The Lead: Problems in Pakistan
Pakistan is facing an uncertain future. The economy is struggling, complete with a plummeting Pakistani rupee. Recent leadership changes are efforts to fix that. Right?
After a no-confidence vote ousted Prime Minister Imran Khan from office, tens of thousands of his supporters marched in protest. Young protestors dominated the crowds because they make up the majority of his support. But Khan lost support from the military, which controls the country’s foreign and defense policy. And (seemingly) everything else.

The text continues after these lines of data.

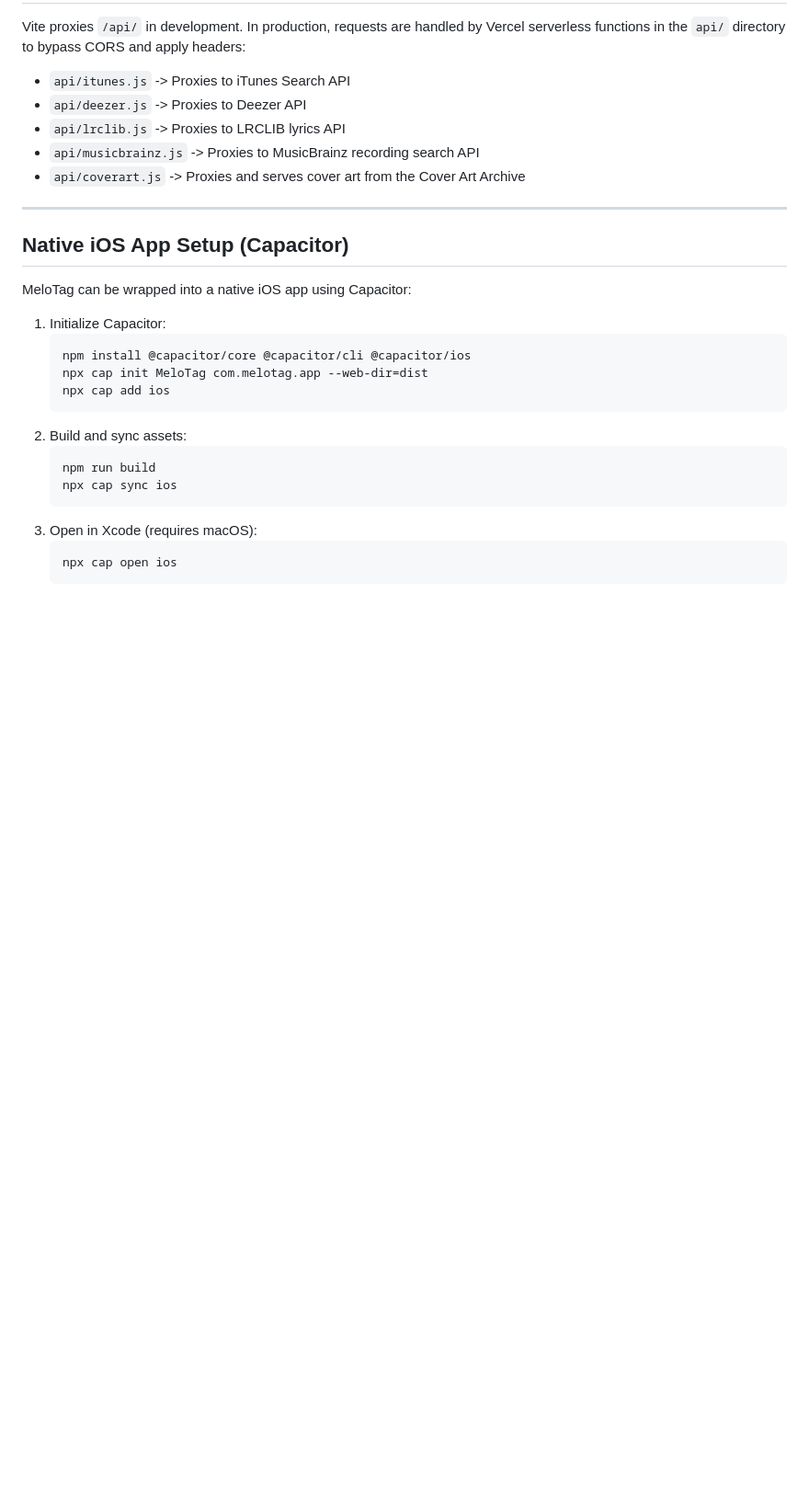
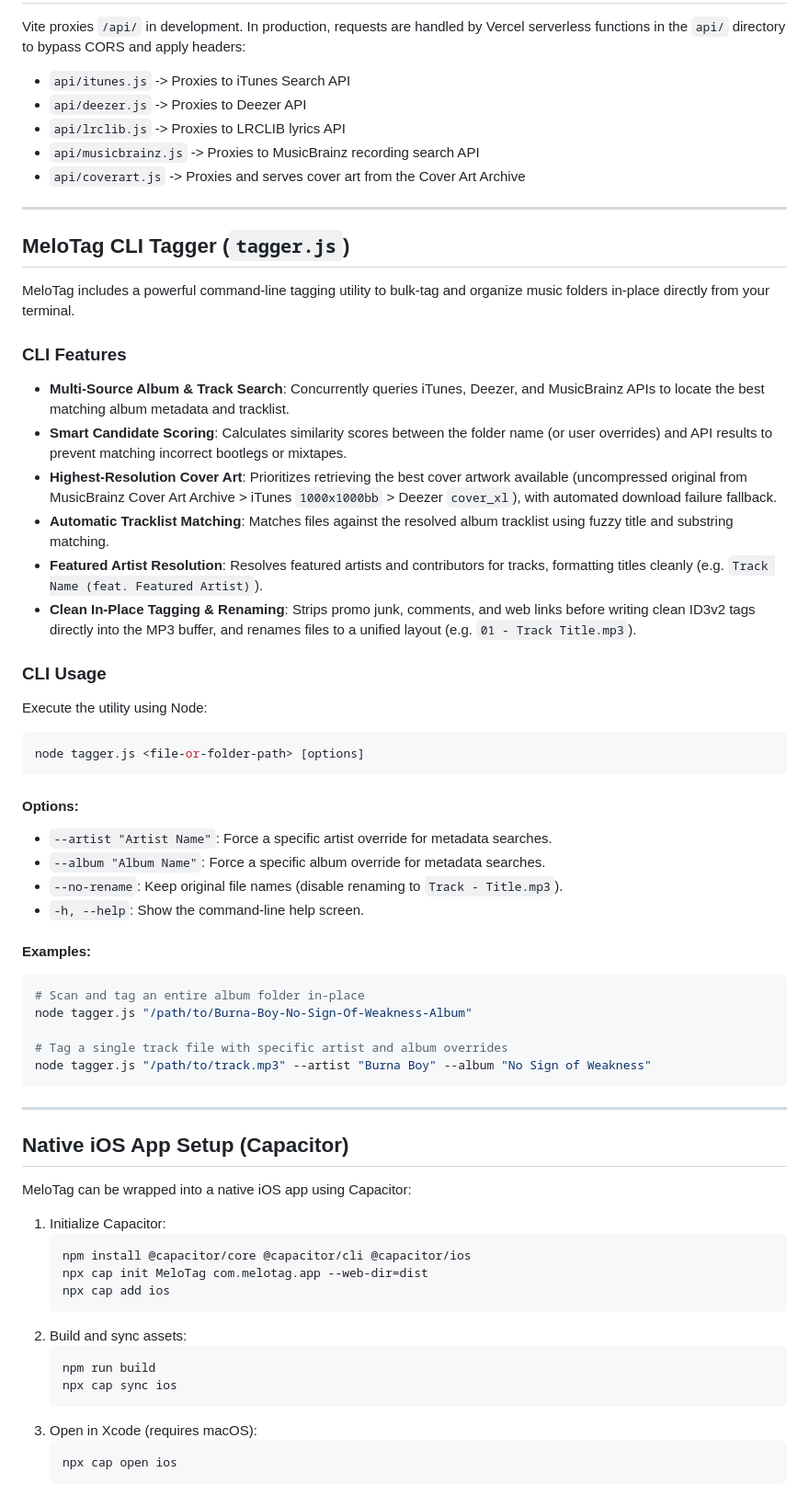
Before and after one commit to e3o8o/melotag, a Markdown page: README.md, the part around the change. Shown at 92% size. Rendered like a GitHub page; blank space fills up the shorter version.

Commit message:
docs: document CLI tagger tool in README

````diff
--- a/README.md
+++ b/README.md
@@ -74,6 +74,42 @@ Vite proxies `/api/` in development. In production, requests are handled by Verc
 
 ---
 
+## MeloTag CLI Tagger (`tagger.js`)
+
+MeloTag includes a powerful command-line tagging utility to bulk-tag and organize music folders in-place directly from your terminal.
+
+### CLI Features
+* **Multi-Source Album & Track Search**: Concurrently queries iTunes, Deezer, and MusicBrainz APIs to locate the best matching album metadata and tracklist.
+* **Smart Candidate Scoring**: Calculates similarity scores between the folder name (or user overrides) and API results to prevent matching incorrect bootlegs or mixtapes.
+* **Highest-Resolution Cover Art**: Prioritizes retrieving the best cover artwork available (uncompressed original from MusicBrainz Cover Art Archive > iTunes `1000x1000bb` > Deezer `cover_xl`), with automated download failure fallback.
+* **Automatic Tracklist Matching**: Matches files against the resolved album tracklist using fuzzy title and substring matching.
+* **Featured Artist Resolution**: Resolves featured artists and contributors for tracks, formatting titles cleanly (e.g. `Track Name (feat. Featured Artist)`).
+* **Clean In-Place Tagging & Renaming**: Strips promo junk, comments, and web links before writing clean ID3v2 tags directly into the MP3 buffer, and renames files to a unified layout (e.g. `01 - Track Title.mp3`).
+
+### CLI Usage
+
+Execute the utility using Node:
+```bash
+node tagger.js <file-or-folder-path> [options]
+```
+
+#### Options:
+* `--artist "Artist Name"`: Force a specific artist override for metadata searches.
+* `--album "Album Name"`: Force a specific album override for metadata searches.
+* `--no-rename`: Keep original file names (disable renaming to `Track - Title.mp3`).
+* `-h, --help`: Show the command-line help screen.
+
+#### Examples:
+```bash
+# Scan and tag an entire album folder in-place
+node tagger.js "/path/to/Burna-Boy-No-Sign-Of-Weakness-Album"
+
+# Tag a single track file with specific artist and album overrides
+node tagger.js "/path/to/track.mp3" --artist "Burna Boy" --album "No Sign of Weakness"
+```
+
+---
+
 ## Native iOS App Setup (Capacitor)
 
 MeloTag can be wrapped into a native iOS app using Capacitor:
````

That, along with the economy, seems to have led to his downfall.
Parliament elected Shehbaz Sharif Monday to step in as Prime Minister until general elections in 2023. Sharif is the brother of three-time Pakistani Prime Minister Nawaz Sharif. Shehbaz, unlike his brother, has good relations with the military, which should not be a surprise at this point. He also wants better ties with the U.S., India, and China.
Following Sharif’s election, over 100 lawmakers resigned in protest, which means there need to be more elections in the next two months. The election commission might not be ready for that, which could bring a whole other crisis down on the country.
Khan is convinced that “a man sitting in London,” the U.S., and others orchestrated his removal. They didn’t like his foreign policy choices, he says, which included a meeting with Putin on February 24, the day Russia invaded Ukraine.
“Attempts are being made through foreign money to change the government in Pakistan. Our people are being used. Mostly inadvertently, but some people are using money against us,” Khan said at a rally last month.
So, is Khan right? Or is the government upheaval a good thing? And who are we to decide? It is very hard to have an opinion on this from the outside, but we will keep watching and learning.